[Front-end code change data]
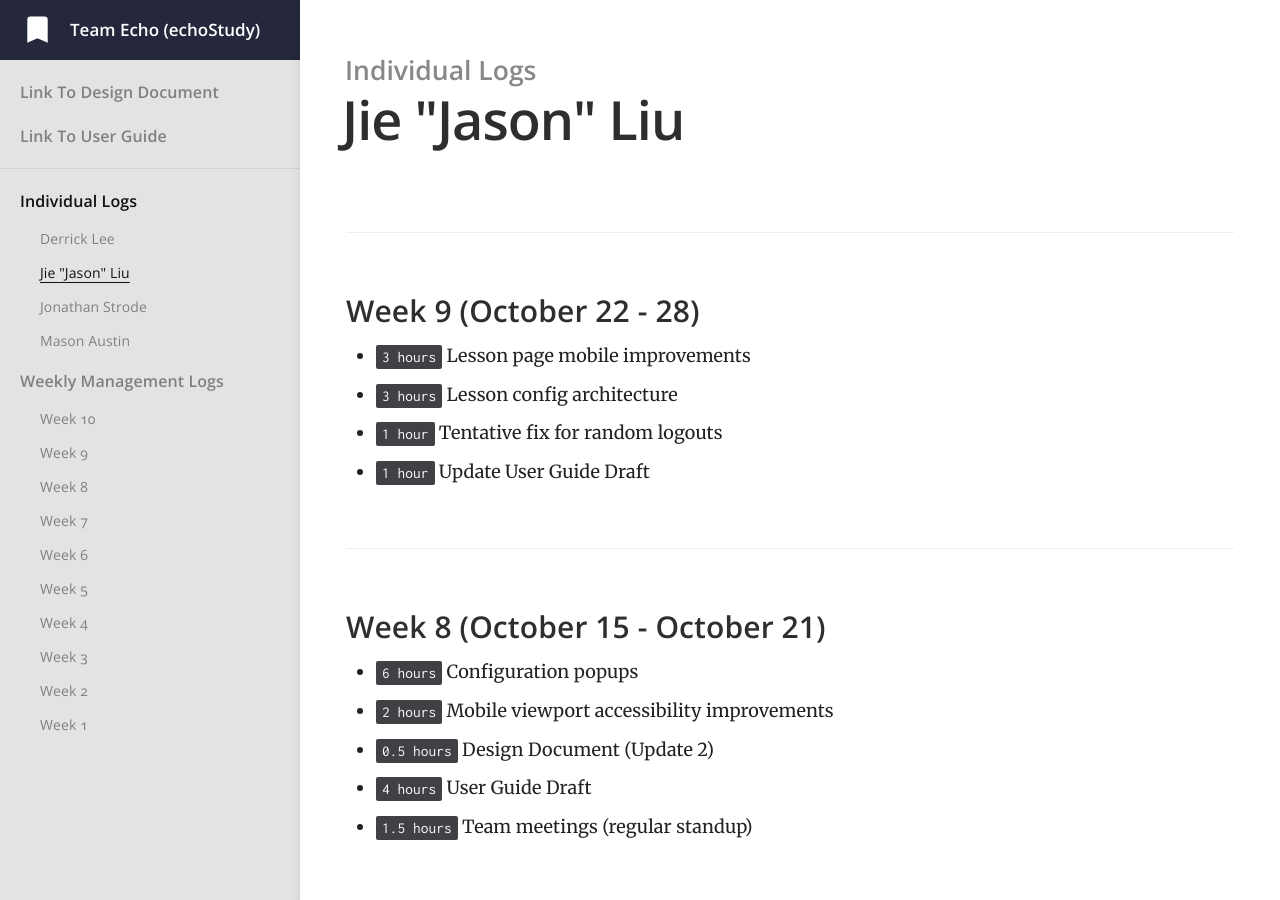
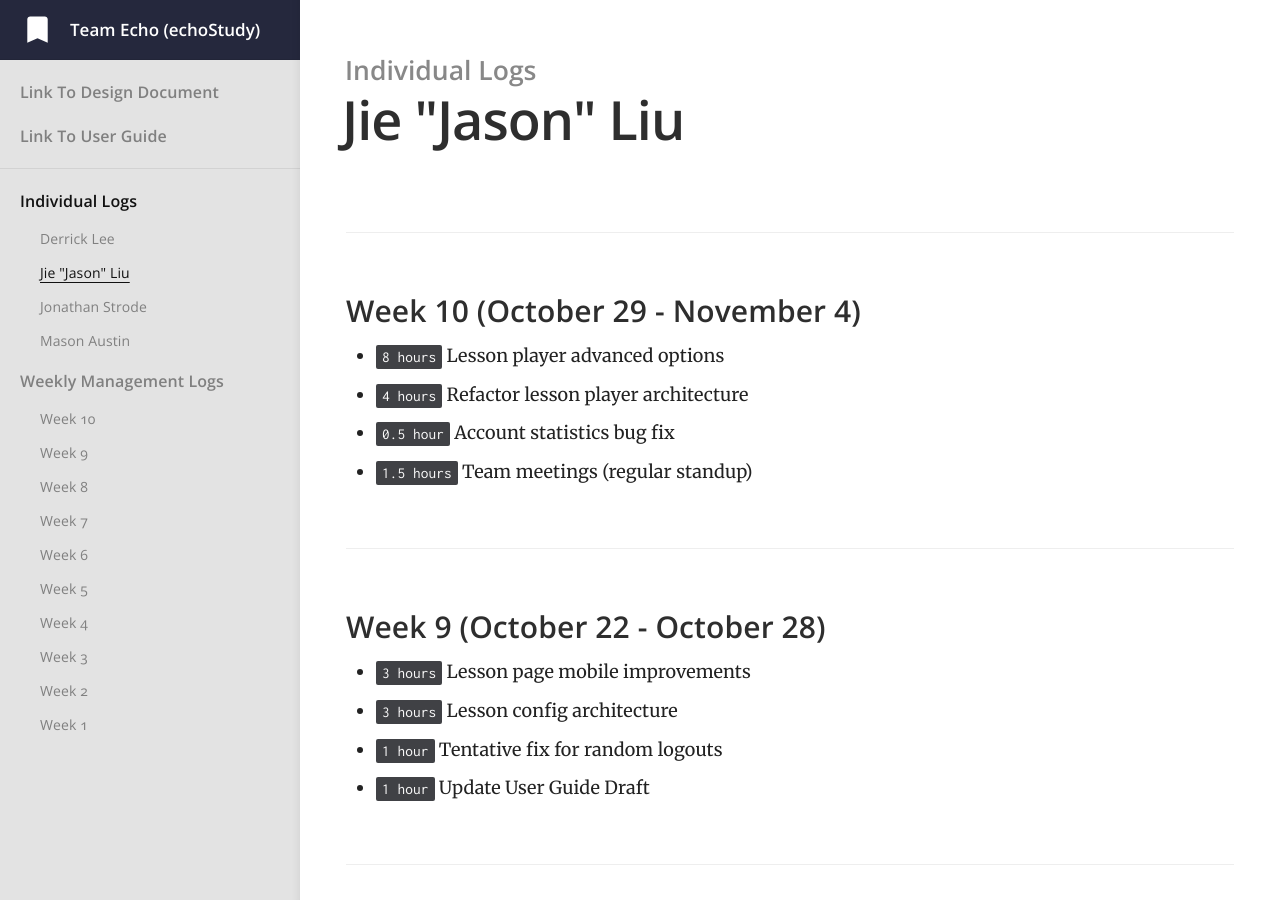
Before and after one commit to jiejasonliu/team-echo-site, a Jekyll site: the page built from _docs/individual-logs/jiejasonliu-logs.md, in a window 1280 px wide and 900 px high. Built offline with Jekyll 4.4.1, drawn with Linux system fonts in a browser that asks for light colours.

Commit message:
feat: week 10 individual log for Jason

```diff
--- a/_docs/individual-logs/jiejasonliu-logs.md
+++ b/_docs/individual-logs/jiejasonliu-logs.md
@@ -4,7 +4,13 @@ category: Individual Logs
 order: 3
 ---
 
-### Week 9 (October 22 - 28)
+### Week 10 (October 29 - November 4)
+  - `8 hours` Lesson player advanced options
+  - `4 hours` Refactor lesson player architecture
+  - `0.5 hour` Account statistics bug fix
+  - `1.5 hours` Team meetings (regular standup)
+
+### Week 9 (October 22 - October 28)
   - `3 hours` Lesson page mobile improvements
   - `3 hours` Lesson config architecture
   - `1 hour` Tentative fix for random logouts
```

#### [What the exercise asks]
Leave the pictures out and return each entry exactly.

#### [Reply to the exercise]
Before and after one commit to jiejasonliu/team-echo-site, a Jekyll site: the page built from _docs/individual-logs/jiejasonliu-logs.md, in a window 1280 px wide and 900 px high. Built offline with Jekyll 4.4.1, drawn with Linux system fonts in a browser that asks for light colours.

Commit message:
feat: week 10 individual log for Jason

```diff
--- a/_docs/individual-logs/jiejasonliu-logs.md
+++ b/_docs/individual-logs/jiejasonliu-logs.md
@@ -4,7 +4,13 @@ category: Individual Logs
 order: 3
 ---
 
-### Week 9 (October 22 - 28)
+### Week 10 (October 29 - November 4)
+  - `8 hours` Lesson player advanced options
+  - `4 hours` Refactor lesson player architecture
+  - `0.5 hour` Account statistics bug fix
+  - `1.5 hours` Team meetings (regular standup)
+
+### Week 9 (October 22 - October 28)
   - `3 hours` Lesson page mobile improvements
   - `3 hours` Lesson config architecture
   - `1 hour` Tentative fix for random logouts
```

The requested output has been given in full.